> What this task involves
What is needed is an exact copy of every entry below.

━━━ Extracted records ━━━

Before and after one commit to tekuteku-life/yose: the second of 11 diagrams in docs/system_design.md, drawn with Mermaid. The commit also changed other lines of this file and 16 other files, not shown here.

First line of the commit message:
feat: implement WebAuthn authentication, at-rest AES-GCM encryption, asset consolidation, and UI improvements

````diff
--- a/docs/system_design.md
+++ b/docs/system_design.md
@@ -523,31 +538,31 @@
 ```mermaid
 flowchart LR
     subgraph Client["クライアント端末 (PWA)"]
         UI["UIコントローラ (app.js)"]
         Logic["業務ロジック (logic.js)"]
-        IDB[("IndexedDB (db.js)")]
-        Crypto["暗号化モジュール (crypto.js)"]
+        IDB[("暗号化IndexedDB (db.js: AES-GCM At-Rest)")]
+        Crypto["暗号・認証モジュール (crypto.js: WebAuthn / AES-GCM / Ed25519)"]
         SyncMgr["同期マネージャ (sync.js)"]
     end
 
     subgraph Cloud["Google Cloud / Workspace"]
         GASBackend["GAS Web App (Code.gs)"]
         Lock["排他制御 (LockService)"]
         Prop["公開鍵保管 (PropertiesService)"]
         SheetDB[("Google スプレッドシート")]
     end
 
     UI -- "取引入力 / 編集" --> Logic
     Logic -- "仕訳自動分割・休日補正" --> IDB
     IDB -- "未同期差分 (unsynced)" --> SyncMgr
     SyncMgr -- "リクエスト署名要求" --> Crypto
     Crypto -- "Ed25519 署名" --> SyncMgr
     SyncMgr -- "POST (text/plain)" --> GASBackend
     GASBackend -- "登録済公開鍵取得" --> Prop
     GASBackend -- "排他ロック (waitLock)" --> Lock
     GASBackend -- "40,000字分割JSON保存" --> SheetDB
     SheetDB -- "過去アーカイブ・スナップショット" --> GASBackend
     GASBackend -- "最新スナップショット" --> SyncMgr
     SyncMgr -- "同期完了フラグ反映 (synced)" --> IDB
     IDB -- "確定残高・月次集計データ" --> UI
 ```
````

━━━

> Written answer
Before and after one commit to tekuteku-life/yose: the second of 11 diagrams in docs/system_design.md, drawn with Mermaid. The commit also changed other lines of this file and 16 other files, not shown here.

First line of the commit message:
feat: implement WebAuthn authentication, at-rest AES-GCM encryption, asset consolidation, and UI improvements

````diff
--- a/docs/system_design.md
+++ b/docs/system_design.md
@@ -523,31 +538,31 @@
 ```mermaid
 flowchart LR
     subgraph Client["クライアント端末 (PWA)"]
         UI["UIコントローラ (app.js)"]
         Logic["業務ロジック (logic.js)"]
-        IDB[("IndexedDB (db.js)")]
-        Crypto["暗号化モジュール (crypto.js)"]
+        IDB[("暗号化IndexedDB (db.js: AES-GCM At-Rest)")]
+        Crypto["暗号・認証モジュール (crypto.js: WebAuthn / AES-GCM / Ed25519)"]
         SyncMgr["同期マネージャ (sync.js)"]
     end
 
     subgraph Cloud["Google Cloud / Workspace"]
         GASBackend["GAS Web App (Code.gs)"]
         Lock["排他制御 (LockService)"]
         Prop["公開鍵保管 (PropertiesService)"]
         SheetDB[("Google スプレッドシート")]
     end
 
     UI -- "取引入力 / 編集" --> Logic
     Logic -- "仕訳自動分割・休日補正" --> IDB
     IDB -- "未同期差分 (unsynced)" --> SyncMgr
     SyncMgr -- "リクエスト署名要求" --> Crypto
     Crypto -- "Ed25519 署名" --> SyncMgr
     SyncMgr -- "POST (text/plain)" --> GASBackend
     GASBackend -- "登録済公開鍵取得" --> Prop
     GASBackend -- "排他ロック (waitLock)" --> Lock
     GASBackend -- "40,000字分割JSON保存" --> SheetDB
     SheetDB -- "過去アーカイブ・スナップショット" --> GASBackend
     GASBackend -- "最新スナップショット" --> SyncMgr
     SyncMgr -- "同期完了フラグ反映 (synced)" --> IDB
     IDB -- "確定残高・月次集計データ" --> UI
 ```
````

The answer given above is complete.